[Source data]
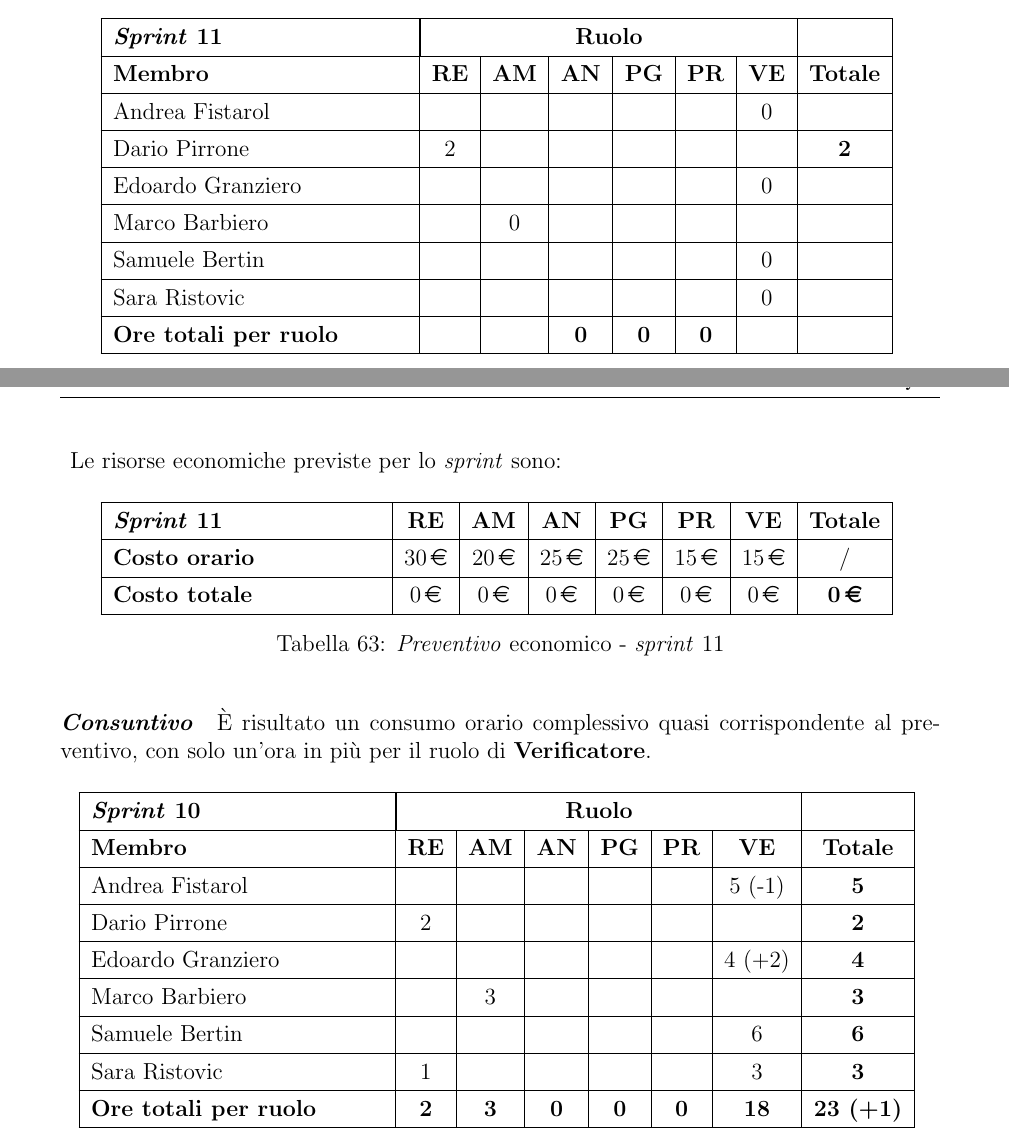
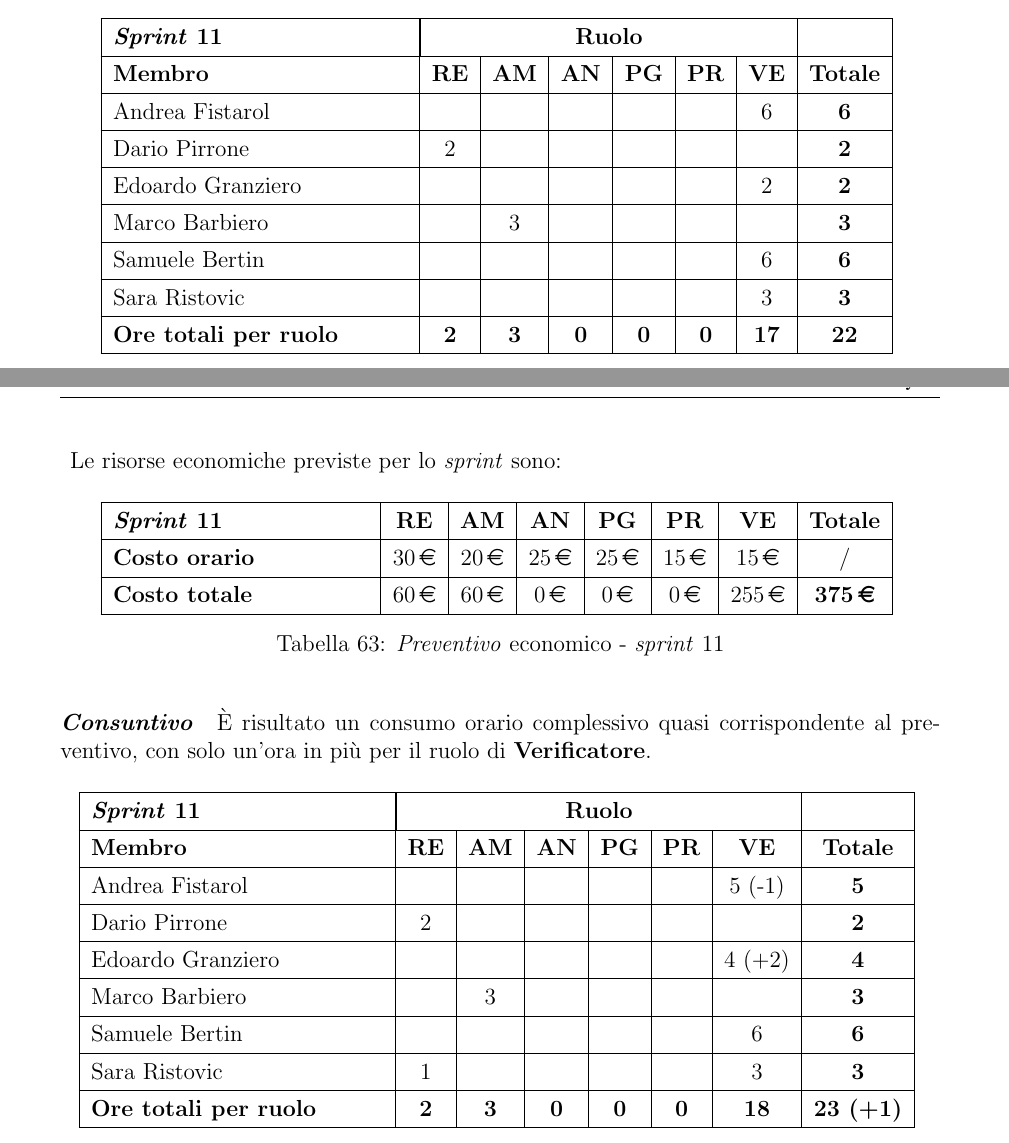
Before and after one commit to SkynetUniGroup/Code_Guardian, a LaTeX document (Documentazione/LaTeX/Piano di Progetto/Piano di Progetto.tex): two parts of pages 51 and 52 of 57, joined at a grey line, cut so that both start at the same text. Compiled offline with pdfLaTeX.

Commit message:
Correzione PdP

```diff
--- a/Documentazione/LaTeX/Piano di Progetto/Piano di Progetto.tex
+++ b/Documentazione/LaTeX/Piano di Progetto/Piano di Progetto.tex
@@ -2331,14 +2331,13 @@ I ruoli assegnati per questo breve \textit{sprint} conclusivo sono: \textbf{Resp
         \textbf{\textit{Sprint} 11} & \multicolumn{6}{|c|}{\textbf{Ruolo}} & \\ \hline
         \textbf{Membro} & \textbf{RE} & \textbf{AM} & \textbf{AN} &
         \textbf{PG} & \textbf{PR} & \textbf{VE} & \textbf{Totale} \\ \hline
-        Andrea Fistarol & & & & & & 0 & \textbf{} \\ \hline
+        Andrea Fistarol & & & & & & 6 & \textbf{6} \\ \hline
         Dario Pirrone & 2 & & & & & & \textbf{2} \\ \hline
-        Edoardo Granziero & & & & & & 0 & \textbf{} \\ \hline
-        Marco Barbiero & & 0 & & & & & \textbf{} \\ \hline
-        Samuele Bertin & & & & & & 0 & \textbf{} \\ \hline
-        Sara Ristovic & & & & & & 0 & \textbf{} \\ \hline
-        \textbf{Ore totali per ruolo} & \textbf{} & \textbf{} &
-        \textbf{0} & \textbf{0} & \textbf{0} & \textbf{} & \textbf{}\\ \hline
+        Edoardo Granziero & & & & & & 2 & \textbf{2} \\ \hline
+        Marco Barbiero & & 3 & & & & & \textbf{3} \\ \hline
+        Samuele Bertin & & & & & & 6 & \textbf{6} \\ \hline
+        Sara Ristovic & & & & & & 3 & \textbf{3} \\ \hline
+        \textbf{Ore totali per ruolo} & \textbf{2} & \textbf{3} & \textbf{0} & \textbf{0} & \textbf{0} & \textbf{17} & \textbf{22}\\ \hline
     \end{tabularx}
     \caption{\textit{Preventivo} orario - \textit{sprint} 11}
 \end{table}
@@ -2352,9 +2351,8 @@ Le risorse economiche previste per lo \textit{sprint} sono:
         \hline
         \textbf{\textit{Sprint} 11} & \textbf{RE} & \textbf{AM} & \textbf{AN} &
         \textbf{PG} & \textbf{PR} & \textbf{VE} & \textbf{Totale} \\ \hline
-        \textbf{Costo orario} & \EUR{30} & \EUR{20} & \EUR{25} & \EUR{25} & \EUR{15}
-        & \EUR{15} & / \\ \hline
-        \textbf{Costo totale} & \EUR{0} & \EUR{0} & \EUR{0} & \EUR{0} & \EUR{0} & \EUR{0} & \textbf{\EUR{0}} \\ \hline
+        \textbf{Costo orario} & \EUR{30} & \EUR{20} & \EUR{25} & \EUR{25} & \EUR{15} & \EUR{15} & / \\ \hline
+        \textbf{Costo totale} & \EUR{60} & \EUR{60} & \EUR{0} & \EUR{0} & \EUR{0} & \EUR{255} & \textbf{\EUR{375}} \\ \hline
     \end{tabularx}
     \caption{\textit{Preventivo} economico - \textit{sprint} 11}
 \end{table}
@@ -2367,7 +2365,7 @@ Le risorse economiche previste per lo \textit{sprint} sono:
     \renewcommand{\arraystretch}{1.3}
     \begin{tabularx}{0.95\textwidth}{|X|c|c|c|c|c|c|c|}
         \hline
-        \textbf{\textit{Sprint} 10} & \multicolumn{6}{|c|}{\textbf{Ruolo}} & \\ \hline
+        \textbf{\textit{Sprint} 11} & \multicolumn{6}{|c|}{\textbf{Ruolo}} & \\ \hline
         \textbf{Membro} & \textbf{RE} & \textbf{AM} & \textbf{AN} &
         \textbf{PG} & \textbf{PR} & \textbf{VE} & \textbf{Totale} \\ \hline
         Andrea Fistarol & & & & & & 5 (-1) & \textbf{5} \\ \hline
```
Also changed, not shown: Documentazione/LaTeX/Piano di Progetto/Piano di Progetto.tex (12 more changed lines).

---

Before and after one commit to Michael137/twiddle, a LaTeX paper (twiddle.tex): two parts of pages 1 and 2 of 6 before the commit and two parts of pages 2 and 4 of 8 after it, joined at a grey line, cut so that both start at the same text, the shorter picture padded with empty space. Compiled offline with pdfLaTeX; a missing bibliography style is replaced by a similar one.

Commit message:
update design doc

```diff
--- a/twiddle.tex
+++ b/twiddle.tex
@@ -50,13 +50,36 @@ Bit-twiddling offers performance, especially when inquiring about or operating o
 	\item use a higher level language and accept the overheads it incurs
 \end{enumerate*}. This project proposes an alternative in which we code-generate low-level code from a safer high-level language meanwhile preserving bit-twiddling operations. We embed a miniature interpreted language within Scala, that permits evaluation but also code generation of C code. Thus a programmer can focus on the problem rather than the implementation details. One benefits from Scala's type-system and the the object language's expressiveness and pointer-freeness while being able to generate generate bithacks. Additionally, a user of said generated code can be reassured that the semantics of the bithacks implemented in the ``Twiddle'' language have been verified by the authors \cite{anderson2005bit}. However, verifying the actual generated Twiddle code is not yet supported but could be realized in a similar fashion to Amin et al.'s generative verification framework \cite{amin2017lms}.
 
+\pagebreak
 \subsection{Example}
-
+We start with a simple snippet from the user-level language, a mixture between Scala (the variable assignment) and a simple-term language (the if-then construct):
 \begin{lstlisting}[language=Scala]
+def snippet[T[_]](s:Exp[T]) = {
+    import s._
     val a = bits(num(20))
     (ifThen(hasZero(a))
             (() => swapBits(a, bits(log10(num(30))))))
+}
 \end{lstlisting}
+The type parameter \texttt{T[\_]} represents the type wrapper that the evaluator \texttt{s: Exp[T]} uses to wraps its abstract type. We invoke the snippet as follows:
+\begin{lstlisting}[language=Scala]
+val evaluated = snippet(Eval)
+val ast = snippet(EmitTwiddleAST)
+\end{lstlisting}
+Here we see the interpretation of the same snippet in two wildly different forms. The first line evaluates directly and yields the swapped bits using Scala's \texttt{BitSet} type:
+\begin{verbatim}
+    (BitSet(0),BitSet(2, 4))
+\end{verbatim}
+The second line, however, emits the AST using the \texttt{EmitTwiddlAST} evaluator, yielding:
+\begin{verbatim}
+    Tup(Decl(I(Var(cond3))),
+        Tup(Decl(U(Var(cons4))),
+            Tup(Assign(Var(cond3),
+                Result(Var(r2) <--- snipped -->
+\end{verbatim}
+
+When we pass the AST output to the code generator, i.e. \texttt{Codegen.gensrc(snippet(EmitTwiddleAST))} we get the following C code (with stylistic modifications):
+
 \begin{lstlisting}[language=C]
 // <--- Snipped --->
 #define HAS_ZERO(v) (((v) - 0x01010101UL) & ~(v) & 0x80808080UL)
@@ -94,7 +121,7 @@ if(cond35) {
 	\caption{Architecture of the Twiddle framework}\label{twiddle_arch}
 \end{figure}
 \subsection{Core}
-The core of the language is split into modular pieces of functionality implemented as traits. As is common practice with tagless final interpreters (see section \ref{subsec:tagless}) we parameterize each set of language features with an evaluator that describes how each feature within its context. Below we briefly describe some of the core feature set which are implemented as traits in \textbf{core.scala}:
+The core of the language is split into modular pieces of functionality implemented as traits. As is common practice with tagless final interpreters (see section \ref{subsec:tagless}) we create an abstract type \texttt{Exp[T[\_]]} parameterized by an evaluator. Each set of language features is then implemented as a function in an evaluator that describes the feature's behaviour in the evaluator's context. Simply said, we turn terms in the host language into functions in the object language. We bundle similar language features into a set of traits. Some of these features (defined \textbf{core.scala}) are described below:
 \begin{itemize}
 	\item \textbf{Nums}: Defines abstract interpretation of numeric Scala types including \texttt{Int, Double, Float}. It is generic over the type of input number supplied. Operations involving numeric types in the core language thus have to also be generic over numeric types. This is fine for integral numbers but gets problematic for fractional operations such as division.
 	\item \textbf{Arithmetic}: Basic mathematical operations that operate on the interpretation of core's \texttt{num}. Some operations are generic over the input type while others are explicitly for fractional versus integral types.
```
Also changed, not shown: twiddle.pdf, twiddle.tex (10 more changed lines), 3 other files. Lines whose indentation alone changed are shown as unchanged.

* TASK
Among the entries, find every line holding "Piano" and return it.

* TASK RESULT
Before and after one commit to SkynetUniGroup/Code_Guardian, a LaTeX document (Documentazione/LaTeX/Piano di Progetto/Piano di Progetto.tex): two parts of pages 51 and 52 of 57, joined at a grey line, cut so that both start at the same text. Compiled offline with pdfLaTeX.
--- a/Documentazione/LaTeX/Piano di Progetto/Piano di Progetto.tex
+++ b/Documentazione/LaTeX/Piano di Progetto/Piano di Progetto.tex
Also changed, not shown: Documentazione/LaTeX/Piano di Progetto/Piano di Progetto.tex (12 more changed lines).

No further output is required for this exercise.